**WORK INSTRUCTIONS**: What lines in the records below mention "EmptyText"? List them all.

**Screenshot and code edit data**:
[Start of section]

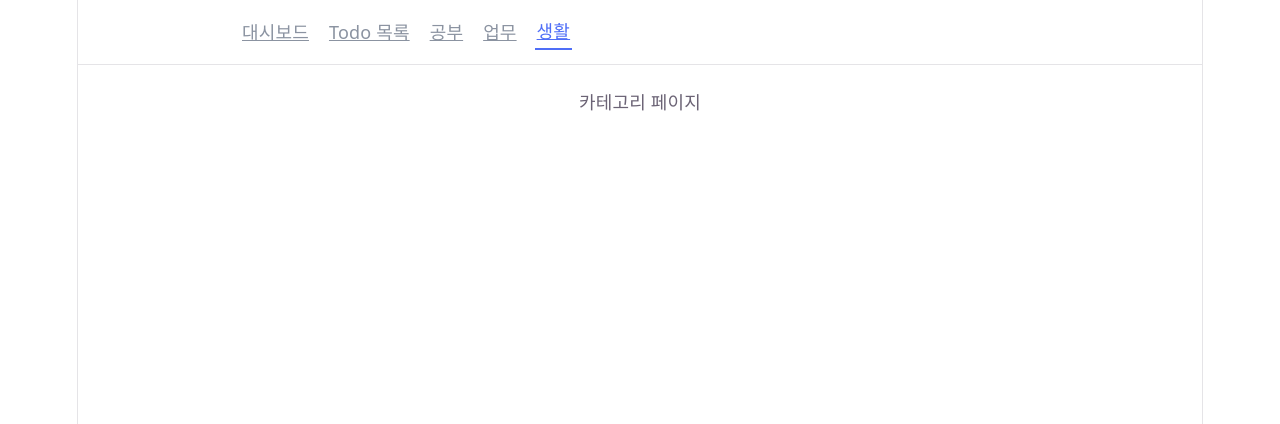
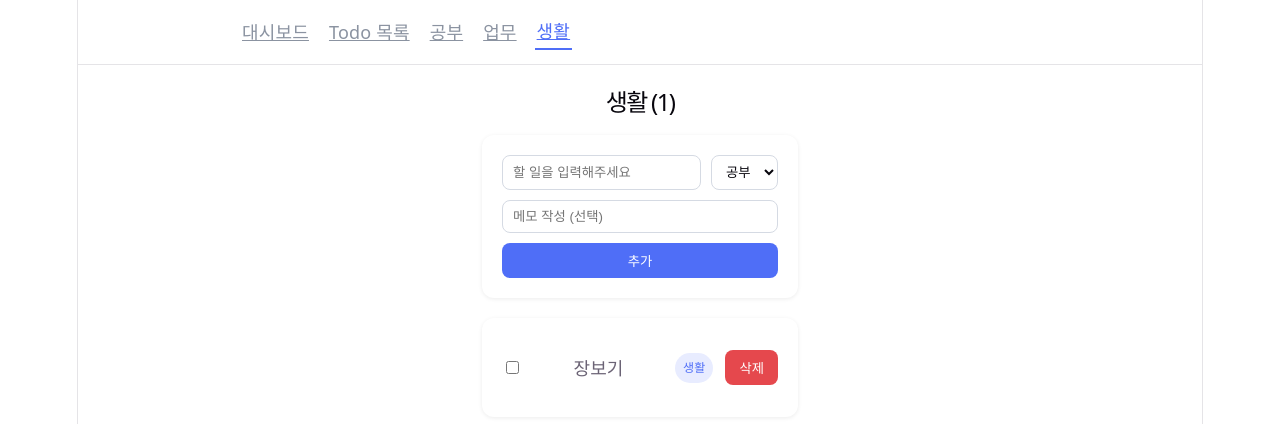
Before and after one commit to JWC1226/7_React, a React (Vite) app in the folder todo-app/: page /category/life in a window 1280 px wide. Shown: the top 424 px of the page. Built offline with nearby package versions, Linux system fonts and the light colour scheme.

Commit message:
26. 10. 28 完

```diff
--- a/todo-app/src/components/TodoForm.jsx
+++ b/todo-app/src/components/TodoForm.jsx
@@ -29,7 +29,7 @@ const Select = styled.select`
   color: var(--text-h);
 `
 
-function TodoForm() {
+function TodoForm({defaultCategory}) {
     const [title, setTitle] = useState('')
     const [memo, setMemo] = useState('')
     const [category, setCategory] = useState('study')
--- a/todo-app/src/components/TodoList.jsx
+++ b/todo-app/src/components/TodoList.jsx
@@ -24,7 +24,9 @@ function TodoList({todos}) {
                 {
                     todos.map((todo)=>{
                     //todo => {id: xx, title: xx, /...}
-                        <TodoItem key={todo.id} todo={todo} />
+                        return (
+                            <TodoItem key={todo.id} todo={todo} />
+                        )
                     })
                 }
             </List>
--- a/todo-app/src/pages/CategoryPage.jsx
+++ b/todo-app/src/pages/CategoryPage.jsx
@@ -1,7 +1,34 @@
+import { useParams } from "react-router-dom"
+import { useTodoStore } from "../store/useTodoStore"
+import { CATEGORIES } from "../constants"
+import { Card, EmptyText, PageTitle } from "../styles/common"
+import TodoForm from "../components/TodoForm"
+import TodoList from "../components/TodoList"
+
+
 function CategoryPage() {
+    // store에서 todos 상태를 선택하여 가저오기
+    const todos = useTodoStore((state) => state.todos)
+    const {category} = useParams()  // "/category/:category"
+    if (!CATEGORIES[category]) {
+        return (
+            <>
+                <PageTitle>없는 카테고리입니다</PageTitle>
+                <Card>
+                    <EmptyText>{category}카테고리는 존재하지 않습니다</EmptyText>
+                </Card>
+            </>
+        )
+    }
+
+    const {label} = CATEGORIES[category]
+    const filtered = todos.filter((todo)=>todo.category === category)
+
     return(
         <>
-            <p>카테고리 페이지</p>
+            <PageTitle>{label} ({filtered.length})</PageTitle>
+            <TodoForm key={category} defaultCategory={category}/>
+            <TodoList todos={filtered} />
         </>
     )
 }
```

[End of section]

**WORKED SOLUTION**:
+import { Card, EmptyText, PageTitle } from "../styles/common"
+                    <EmptyText>{category}카테고리는 존재하지 않습니다</EmptyText>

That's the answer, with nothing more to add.